An Imam has called on gardaí to investigate religious groups that could be contributing to the radicalisation of members.
Shaykh Dr Umar Al-Qadri, chair of the Irish Muslim Peace & Integration Council, said "questions need to be asked" of religious groups that have a history of radicalised members.
His comments follow reports that two students studying medicine at NUI Galway died fighting for Isil in Syria and Iraq.
The two men, Mustapha al-Hayani and Tariq Mohainuteen, travelled from Galway to Dublin in September 2013 on the way to join Isil, the 'Sunday Times' reported.
Hayani was a graduate of the NUIG medical programme, while Mohainuteen was a visiting Malaysian student.
It is believed the men became radicalised while living in Galway.
Mohainuteen travelled to Turkey before moving into Syria, where he died during a battle against Al-Nusra.
Hayani, who flew directly to Iraq, was also killed in fighting, but the date and location of his death is unknown.
Shaykh Dr Umar Al-Qadri said gardaí need to look into what groups and communities the two men were involved with before they left.
"To what extent was their involvement?
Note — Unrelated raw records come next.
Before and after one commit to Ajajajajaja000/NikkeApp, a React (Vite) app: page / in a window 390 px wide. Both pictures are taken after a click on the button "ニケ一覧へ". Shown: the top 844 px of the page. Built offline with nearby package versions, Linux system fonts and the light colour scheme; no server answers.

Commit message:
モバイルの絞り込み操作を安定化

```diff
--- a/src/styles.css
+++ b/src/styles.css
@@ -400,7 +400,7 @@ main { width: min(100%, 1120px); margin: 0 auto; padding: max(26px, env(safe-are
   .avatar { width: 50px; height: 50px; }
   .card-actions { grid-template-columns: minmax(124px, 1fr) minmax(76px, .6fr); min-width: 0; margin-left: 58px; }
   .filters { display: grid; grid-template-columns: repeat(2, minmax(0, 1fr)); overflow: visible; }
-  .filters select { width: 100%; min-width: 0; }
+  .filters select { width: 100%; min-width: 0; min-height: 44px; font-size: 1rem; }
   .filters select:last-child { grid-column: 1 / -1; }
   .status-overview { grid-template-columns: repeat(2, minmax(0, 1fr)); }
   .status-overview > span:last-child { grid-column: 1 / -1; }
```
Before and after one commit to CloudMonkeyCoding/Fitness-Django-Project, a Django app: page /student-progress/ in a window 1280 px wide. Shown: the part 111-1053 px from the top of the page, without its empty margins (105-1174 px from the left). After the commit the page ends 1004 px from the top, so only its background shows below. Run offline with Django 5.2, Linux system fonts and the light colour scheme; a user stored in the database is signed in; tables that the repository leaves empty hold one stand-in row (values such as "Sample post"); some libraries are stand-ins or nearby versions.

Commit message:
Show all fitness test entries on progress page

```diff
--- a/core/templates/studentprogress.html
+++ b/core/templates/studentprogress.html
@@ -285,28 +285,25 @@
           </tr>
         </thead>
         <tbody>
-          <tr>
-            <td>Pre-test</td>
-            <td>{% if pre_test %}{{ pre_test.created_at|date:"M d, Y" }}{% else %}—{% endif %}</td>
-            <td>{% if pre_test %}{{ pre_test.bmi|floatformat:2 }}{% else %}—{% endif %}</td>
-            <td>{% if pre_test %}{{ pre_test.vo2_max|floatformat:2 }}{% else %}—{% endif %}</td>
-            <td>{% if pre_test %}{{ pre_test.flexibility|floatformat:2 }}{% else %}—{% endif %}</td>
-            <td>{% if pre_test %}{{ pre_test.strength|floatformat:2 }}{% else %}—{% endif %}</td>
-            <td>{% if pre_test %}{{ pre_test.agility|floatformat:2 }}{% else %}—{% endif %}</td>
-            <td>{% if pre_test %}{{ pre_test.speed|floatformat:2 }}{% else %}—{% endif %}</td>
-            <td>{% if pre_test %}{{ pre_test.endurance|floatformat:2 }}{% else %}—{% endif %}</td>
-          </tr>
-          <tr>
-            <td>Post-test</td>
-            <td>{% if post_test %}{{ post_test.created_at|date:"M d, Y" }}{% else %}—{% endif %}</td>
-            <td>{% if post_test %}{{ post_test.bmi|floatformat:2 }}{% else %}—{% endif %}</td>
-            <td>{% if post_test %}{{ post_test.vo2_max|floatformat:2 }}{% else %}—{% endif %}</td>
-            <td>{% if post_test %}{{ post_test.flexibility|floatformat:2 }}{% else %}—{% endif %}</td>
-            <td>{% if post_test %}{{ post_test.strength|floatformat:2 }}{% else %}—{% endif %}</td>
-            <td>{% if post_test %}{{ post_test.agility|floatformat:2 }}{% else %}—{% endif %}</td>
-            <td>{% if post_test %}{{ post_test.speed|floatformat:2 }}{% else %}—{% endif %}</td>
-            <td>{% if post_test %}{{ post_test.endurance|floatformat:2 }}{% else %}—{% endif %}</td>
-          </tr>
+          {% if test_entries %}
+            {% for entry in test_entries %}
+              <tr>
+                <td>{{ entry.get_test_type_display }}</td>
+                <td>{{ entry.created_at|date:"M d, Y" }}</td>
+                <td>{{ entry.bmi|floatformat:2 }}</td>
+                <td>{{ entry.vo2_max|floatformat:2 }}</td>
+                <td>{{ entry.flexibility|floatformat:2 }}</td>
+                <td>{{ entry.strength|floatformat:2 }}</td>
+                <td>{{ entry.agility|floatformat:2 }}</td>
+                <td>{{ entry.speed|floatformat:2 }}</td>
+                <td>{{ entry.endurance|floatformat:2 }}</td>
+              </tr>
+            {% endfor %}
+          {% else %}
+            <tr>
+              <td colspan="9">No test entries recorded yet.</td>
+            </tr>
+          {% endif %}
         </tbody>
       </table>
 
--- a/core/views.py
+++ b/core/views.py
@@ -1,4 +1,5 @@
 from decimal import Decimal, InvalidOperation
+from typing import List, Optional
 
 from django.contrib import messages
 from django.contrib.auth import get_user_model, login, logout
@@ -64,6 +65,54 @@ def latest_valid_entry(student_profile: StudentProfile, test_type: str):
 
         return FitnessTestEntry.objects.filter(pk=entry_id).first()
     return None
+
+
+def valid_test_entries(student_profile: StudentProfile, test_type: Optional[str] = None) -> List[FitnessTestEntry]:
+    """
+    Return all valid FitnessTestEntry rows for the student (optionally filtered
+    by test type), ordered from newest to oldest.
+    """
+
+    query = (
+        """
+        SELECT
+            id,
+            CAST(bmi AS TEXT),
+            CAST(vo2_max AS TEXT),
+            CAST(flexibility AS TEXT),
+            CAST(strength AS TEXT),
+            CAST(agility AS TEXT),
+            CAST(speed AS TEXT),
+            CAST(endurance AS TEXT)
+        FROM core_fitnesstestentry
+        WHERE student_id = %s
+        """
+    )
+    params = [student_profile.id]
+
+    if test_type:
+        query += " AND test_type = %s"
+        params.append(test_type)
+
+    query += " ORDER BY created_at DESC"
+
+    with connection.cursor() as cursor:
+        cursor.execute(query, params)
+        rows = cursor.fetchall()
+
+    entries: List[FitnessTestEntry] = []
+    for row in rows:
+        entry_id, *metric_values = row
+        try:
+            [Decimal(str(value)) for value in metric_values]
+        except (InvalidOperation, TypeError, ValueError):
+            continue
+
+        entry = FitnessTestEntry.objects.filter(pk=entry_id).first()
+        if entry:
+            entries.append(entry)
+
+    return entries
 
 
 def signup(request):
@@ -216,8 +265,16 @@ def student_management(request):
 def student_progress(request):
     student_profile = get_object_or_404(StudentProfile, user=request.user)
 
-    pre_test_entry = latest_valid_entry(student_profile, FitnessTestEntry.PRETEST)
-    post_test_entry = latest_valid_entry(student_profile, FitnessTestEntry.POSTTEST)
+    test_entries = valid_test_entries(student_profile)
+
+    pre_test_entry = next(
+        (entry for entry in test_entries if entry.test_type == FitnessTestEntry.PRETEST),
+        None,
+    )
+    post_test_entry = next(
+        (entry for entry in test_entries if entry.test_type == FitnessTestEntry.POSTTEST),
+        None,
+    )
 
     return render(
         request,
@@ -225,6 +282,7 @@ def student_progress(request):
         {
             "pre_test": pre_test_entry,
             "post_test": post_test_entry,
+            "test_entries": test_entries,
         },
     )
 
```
Were they official position holders? And if not, were they active members?
"These are some of the important questions that need to be investigated by gardaí," he told the Irish Independent.
"If somebody from my congregation had left for Isil, I would then be really worried and concerned that somebody really active in my community and congregation has left.
"It basically means I have failed in my duty and that someone who was very vulnerable and in my community has been radicalised, and that's my failure as [a matter of] leadership."